- _Aim of the task_
Although the entries contain pictures, repeat only their words, exactly as written.

--- Extracted information Enclosed Below ---

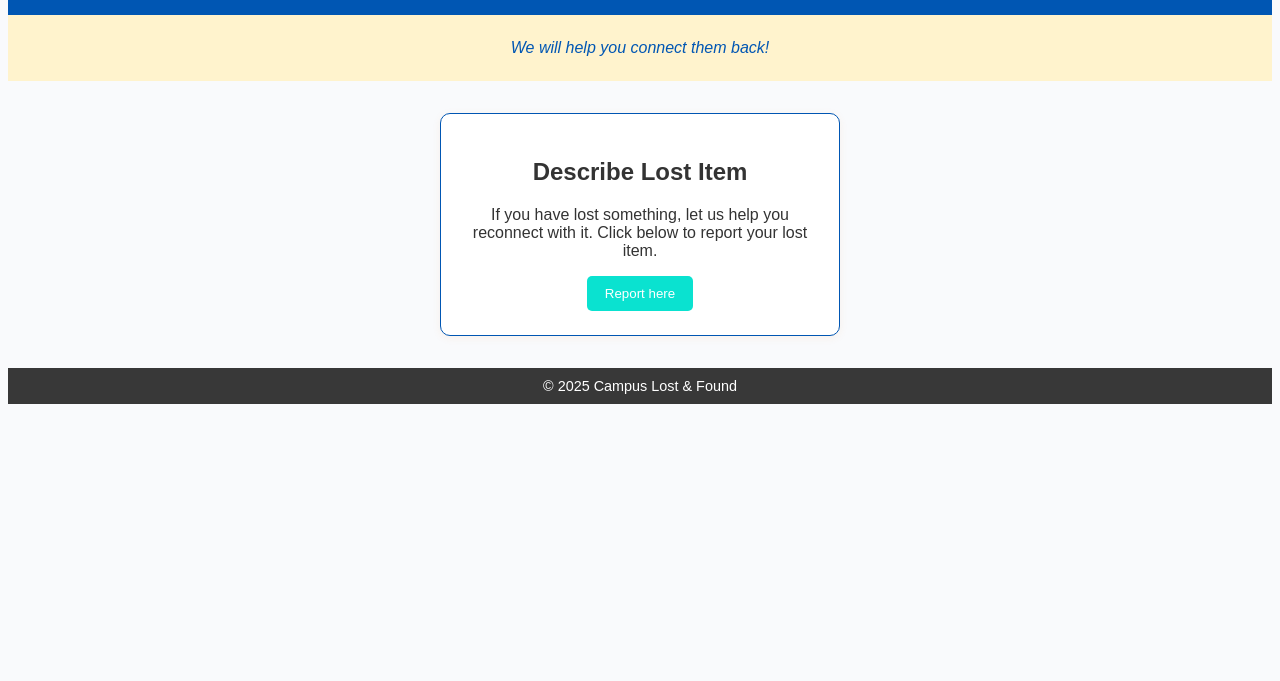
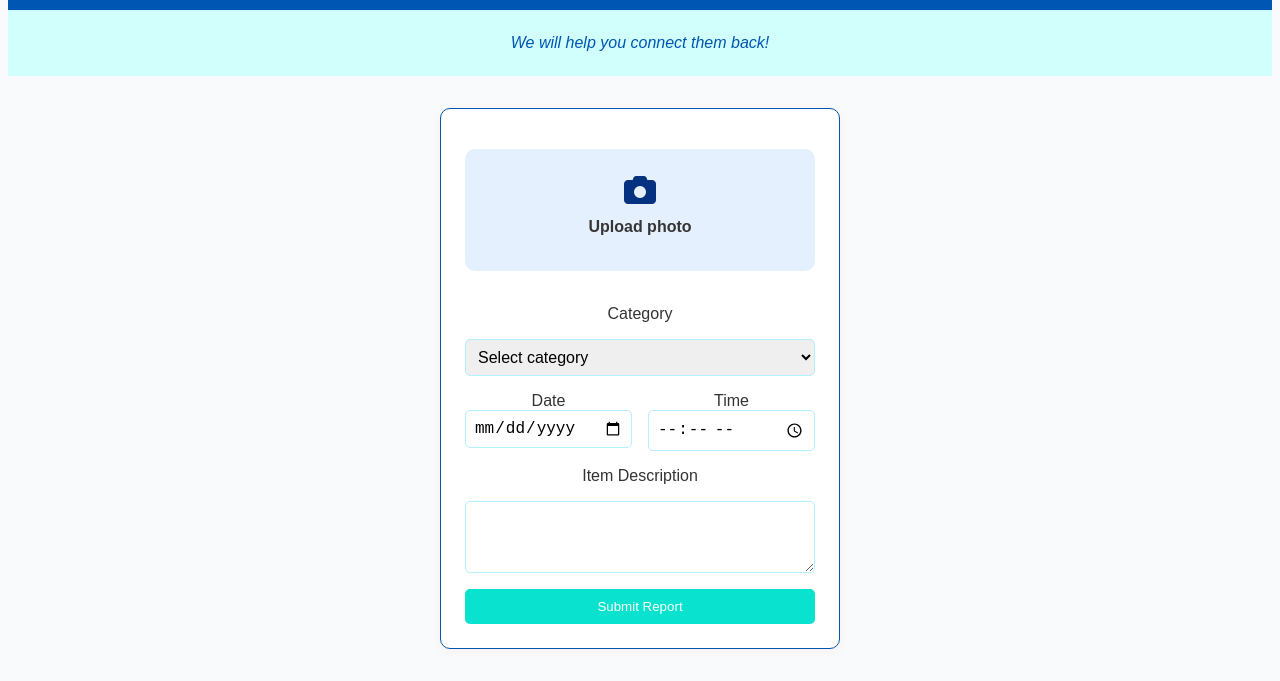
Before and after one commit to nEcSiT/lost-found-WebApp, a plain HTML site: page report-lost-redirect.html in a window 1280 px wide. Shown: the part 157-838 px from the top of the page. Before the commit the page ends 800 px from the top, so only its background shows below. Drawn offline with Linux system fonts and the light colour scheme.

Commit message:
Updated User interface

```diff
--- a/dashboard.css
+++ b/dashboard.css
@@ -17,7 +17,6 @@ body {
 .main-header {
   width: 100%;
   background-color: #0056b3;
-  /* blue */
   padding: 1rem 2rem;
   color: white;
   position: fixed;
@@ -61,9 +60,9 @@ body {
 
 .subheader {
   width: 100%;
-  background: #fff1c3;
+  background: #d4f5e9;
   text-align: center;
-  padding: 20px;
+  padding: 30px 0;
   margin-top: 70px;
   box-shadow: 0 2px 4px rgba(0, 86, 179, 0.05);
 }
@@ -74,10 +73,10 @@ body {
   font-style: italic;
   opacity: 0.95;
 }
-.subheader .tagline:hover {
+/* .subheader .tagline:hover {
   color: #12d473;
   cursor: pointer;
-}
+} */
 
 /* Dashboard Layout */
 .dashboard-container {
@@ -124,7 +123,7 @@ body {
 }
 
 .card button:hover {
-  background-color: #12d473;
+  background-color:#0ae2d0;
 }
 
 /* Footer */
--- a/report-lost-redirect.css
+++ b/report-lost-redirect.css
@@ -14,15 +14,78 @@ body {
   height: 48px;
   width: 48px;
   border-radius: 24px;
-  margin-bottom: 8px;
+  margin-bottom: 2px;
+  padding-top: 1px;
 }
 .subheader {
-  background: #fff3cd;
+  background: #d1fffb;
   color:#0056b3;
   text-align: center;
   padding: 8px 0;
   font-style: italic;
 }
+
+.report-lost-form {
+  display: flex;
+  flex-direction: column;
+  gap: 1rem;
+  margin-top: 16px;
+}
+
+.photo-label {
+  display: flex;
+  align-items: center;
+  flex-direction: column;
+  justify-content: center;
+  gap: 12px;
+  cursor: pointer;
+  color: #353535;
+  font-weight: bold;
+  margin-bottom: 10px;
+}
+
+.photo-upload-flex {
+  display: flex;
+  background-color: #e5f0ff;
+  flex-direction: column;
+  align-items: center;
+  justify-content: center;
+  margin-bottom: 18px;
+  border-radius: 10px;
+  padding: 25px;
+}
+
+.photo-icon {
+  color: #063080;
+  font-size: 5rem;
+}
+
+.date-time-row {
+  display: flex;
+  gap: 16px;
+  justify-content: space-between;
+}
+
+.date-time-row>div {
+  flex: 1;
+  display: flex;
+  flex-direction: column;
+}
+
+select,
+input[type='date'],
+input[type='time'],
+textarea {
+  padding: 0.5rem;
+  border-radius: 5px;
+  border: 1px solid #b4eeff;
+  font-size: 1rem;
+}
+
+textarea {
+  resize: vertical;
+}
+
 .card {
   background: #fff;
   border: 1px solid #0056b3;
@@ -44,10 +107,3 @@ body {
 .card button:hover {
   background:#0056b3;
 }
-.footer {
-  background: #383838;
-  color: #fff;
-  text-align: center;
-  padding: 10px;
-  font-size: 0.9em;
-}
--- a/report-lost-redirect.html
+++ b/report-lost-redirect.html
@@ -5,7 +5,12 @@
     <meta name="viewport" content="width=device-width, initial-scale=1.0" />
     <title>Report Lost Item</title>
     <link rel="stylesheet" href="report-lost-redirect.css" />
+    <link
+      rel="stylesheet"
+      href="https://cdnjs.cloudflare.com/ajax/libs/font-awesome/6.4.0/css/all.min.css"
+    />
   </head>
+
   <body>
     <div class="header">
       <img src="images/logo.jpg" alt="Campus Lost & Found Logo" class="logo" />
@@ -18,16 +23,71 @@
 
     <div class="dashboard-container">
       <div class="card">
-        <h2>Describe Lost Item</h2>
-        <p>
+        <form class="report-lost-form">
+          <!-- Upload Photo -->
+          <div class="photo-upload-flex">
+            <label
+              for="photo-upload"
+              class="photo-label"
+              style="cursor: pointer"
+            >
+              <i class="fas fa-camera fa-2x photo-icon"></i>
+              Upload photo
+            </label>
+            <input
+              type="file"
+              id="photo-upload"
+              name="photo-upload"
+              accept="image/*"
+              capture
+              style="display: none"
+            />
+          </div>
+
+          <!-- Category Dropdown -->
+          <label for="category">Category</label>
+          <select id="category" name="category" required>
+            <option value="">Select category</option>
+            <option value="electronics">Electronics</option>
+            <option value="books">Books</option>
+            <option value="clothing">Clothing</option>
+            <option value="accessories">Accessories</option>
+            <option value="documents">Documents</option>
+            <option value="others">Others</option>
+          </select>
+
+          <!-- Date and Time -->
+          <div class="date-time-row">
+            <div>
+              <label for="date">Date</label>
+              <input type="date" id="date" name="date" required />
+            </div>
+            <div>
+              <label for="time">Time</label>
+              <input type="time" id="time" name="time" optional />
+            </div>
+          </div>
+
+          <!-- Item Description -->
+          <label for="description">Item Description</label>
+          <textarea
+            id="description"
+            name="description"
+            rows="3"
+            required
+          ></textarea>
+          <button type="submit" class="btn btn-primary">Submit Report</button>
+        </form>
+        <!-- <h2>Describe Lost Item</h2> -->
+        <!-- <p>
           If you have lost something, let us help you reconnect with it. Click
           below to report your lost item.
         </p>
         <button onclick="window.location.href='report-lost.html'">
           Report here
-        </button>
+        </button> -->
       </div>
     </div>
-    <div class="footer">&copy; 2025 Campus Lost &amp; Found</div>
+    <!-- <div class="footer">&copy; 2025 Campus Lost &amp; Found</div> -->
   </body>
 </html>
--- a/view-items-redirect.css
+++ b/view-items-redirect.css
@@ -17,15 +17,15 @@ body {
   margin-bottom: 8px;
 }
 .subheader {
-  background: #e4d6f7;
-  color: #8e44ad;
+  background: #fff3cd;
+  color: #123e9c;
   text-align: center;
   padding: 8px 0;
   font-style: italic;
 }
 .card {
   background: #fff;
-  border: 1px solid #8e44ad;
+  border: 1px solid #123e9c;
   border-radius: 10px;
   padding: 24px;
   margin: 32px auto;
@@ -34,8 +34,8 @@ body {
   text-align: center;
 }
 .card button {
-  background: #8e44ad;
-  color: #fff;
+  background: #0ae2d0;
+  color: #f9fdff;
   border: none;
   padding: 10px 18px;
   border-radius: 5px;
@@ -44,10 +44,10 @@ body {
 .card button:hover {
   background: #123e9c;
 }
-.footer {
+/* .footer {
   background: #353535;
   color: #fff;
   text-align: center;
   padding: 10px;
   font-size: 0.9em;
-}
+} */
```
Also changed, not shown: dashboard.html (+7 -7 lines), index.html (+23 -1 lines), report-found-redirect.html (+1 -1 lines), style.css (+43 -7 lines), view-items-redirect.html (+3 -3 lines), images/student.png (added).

--- End of Enclosed Extracted information ---

- _Task result_
Before and after one commit to nEcSiT/lost-found-WebApp, a plain HTML site: page report-lost-redirect.html in a window 1280 px wide. Shown: the part 157-838 px from the top of the page. Before the commit the page ends 800 px from the top, so only its background shows below. Drawn offline with Linux system fonts and the light colour scheme.

Commit message:
Updated User interface

```diff
--- a/dashboard.css
+++ b/dashboard.css
@@ -17,7 +17,6 @@ body {
 .main-header {
   width: 100%;
   background-color: #0056b3;
-  /* blue */
   padding: 1rem 2rem;
   color: white;
   position: fixed;
@@ -61,9 +60,9 @@ body {
 
 .subheader {
   width: 100%;
-  background: #fff1c3;
+  background: #d4f5e9;
   text-align: center;
-  padding: 20px;
+  padding: 30px 0;
   margin-top: 70px;
   box-shadow: 0 2px 4px rgba(0, 86, 179, 0.05);
 }
@@ -74,10 +73,10 @@ body {
   font-style: italic;
   opacity: 0.95;
 }
-.subheader .tagline:hover {
+/* .subheader .tagline:hover {
   color: #12d473;
   cursor: pointer;
-}
+} */
 
 /* Dashboard Layout */
 .dashboard-container {
@@ -124,7 +123,7 @@ body {
 }
 
 .card button:hover {
-  background-color: #12d473;
+  background-color:#0ae2d0;
 }
 
 /* Footer */
--- a/report-lost-redirect.css
+++ b/report-lost-redirect.css
@@ -14,15 +14,78 @@ body {
   height: 48px;
   width: 48px;
   border-radius: 24px;
-  margin-bottom: 8px;
+  margin-bottom: 2px;
+  padding-top: 1px;
 }
 .subheader {
-  background: #fff3cd;
+  background: #d1fffb;
   color:#0056b3;
   text-align: center;
   padding: 8px 0;
   font-style: italic;
 }
+
+.report-lost-form {
+  display: flex;
+  flex-direction: column;
+  gap: 1rem;
+  margin-top: 16px;
+}
+
+.photo-label {
+  display: flex;
+  align-items: center;
+  flex-direction: column;
+  justify-content: center;
+  gap: 12px;
+  cursor: pointer;
+  color: #353535;
+  font-weight: bold;
+  margin-bottom: 10px;
+}
+
+.photo-upload-flex {
+  display: flex;
+  background-color: #e5f0ff;
+  flex-direction: column;
+  align-items: center;
+  justify-content: center;
+  margin-bottom: 18px;
+  border-radius: 10px;
+  padding: 25px;
+}
+
+.photo-icon {
+  color: #063080;
+  font-size: 5rem;
+}
+
+.date-time-row {
+  display: flex;
+  gap: 16px;
+  justify-content: space-between;
+}
+
+.date-time-row>div {
+  flex: 1;
+  display: flex;
+  flex-direction: column;
+}
+
+select,
+input[type='date'],
+input[type='time'],
+textarea {
+  padding: 0.5rem;
+  border-radius: 5px;
+  border: 1px solid #b4eeff;
+  font-size: 1rem;
+}
+
+textarea {
+  resize: vertical;
+}
+
 .card {
   background: #fff;
   border: 1px solid #0056b3;
@@ -44,10 +107,3 @@ body {
 .card button:hover {
   background:#0056b3;
 }
-.footer {
-  background: #383838;
-  color: #fff;
-  text-align: center;
-  padding: 10px;
-  font-size: 0.9em;
-}
--- a/report-lost-redirect.html
+++ b/report-lost-redirect.html
@@ -5,7 +5,12 @@
     <meta name="viewport" content="width=device-width, initial-scale=1.0" />
     <title>Report Lost Item</title>
     <link rel="stylesheet" href="report-lost-redirect.css" />
+    <link
+      rel="stylesheet"
+      href="https://cdnjs.cloudflare.com/ajax/libs/font-awesome/6.4.0/css/all.min.css"
+    />
   </head>
+
   <body>
     <div class="header">
       <img src="images/logo.jpg" alt="Campus Lost & Found Logo" class="logo" />
@@ -18,16 +23,71 @@
 
     <div class="dashboard-container">
       <div class="card">
-        <h2>Describe Lost Item</h2>
-        <p>
+        <form class="report-lost-form">
+          <!-- Upload Photo -->
+          <div class="photo-upload-flex">
+            <label
+              for="photo-upload"
+              class="photo-label"
+              style="cursor: pointer"
+            >
+              <i class="fas fa-camera fa-2x photo-icon"></i>
+              Upload photo
+            </label>
+            <input
+              type="file"
+              id="photo-upload"
+              name="photo-upload"
+              accept="image/*"
+              capture
+              style="display: none"
+            />
+          </div>
+
+          <!-- Category Dropdown -->
+          <label for="category">Category</label>
+          <select id="category" name="category" required>
+            <option value="">Select category</option>
+            <option value="electronics">Electronics</option>
+            <option value="books">Books</option>
+            <option value="clothing">Clothing</option>
+            <option value="accessories">Accessories</option>
+            <option value="documents">Documents</option>
+            <option value="others">Others</option>
+          </select>
+
+          <!-- Date and Time -->
+          <div class="date-time-row">
+            <div>
+              <label for="date">Date</label>
+              <input type="date" id="date" name="date" required />
+            </div>
+            <div>
+              <label for="time">Time</label>
+              <input type="time" id="time" name="time" optional />
+            </div>
+          </div>
+
+          <!-- Item Description -->
+          <label for="description">Item Description</label>
+          <textarea
+            id="description"
+            name="description"
+            rows="3"
+            required
+          ></textarea>
+          <button type="submit" class="btn btn-primary">Submit Report</button>
+        </form>
+        <!-- <h2>Describe Lost Item</h2> -->
+        <!-- <p>
           If you have lost something, let us help you reconnect with it. Click
           below to report your lost item.
         </p>
         <button onclick="window.location.href='report-lost.html'">
           Report here
-        </button>
+        </button> -->
       </div>
     </div>
-    <div class="footer">&copy; 2025 Campus Lost &amp; Found</div>
+    <!-- <div class="footer">&copy; 2025 Campus Lost &amp; Found</div> -->
   </body>
 </html>
--- a/view-items-redirect.css
+++ b/view-items-redirect.css
@@ -17,15 +17,15 @@ body {
   margin-bottom: 8px;
 }
 .subheader {
-  background: #e4d6f7;
-  color: #8e44ad;
+  background: #fff3cd;
+  color: #123e9c;
   text-align: center;
   padding: 8px 0;
   font-style: italic;
 }
 .card {
   background: #fff;
-  border: 1px solid #8e44ad;
+  border: 1px solid #123e9c;
   border-radius: 10px;
   padding: 24px;
   margin: 32px auto;
@@ -34,8 +34,8 @@ body {
   text-align: center;
 }
 .card button {
-  background: #8e44ad;
-  color: #fff;
+  background: #0ae2d0;
+  color: #f9fdff;
   border: none;
   padding: 10px 18px;
   border-radius: 5px;
@@ -44,10 +44,10 @@ body {
 .card button:hover {
   background: #123e9c;
 }
-.footer {
+/* .footer {
   background: #353535;
   color: #fff;
   text-align: center;
   padding: 10px;
   font-size: 0.9em;
-}
+} */
```
Also changed, not shown: dashboard.html (+7 -7 lines), index.html (+23 -1 lines), report-found-redirect.html (+1 -1 lines), style.css (+43 -7 lines), view-items-redirect.html (+3 -3 lines), images/student.png (added).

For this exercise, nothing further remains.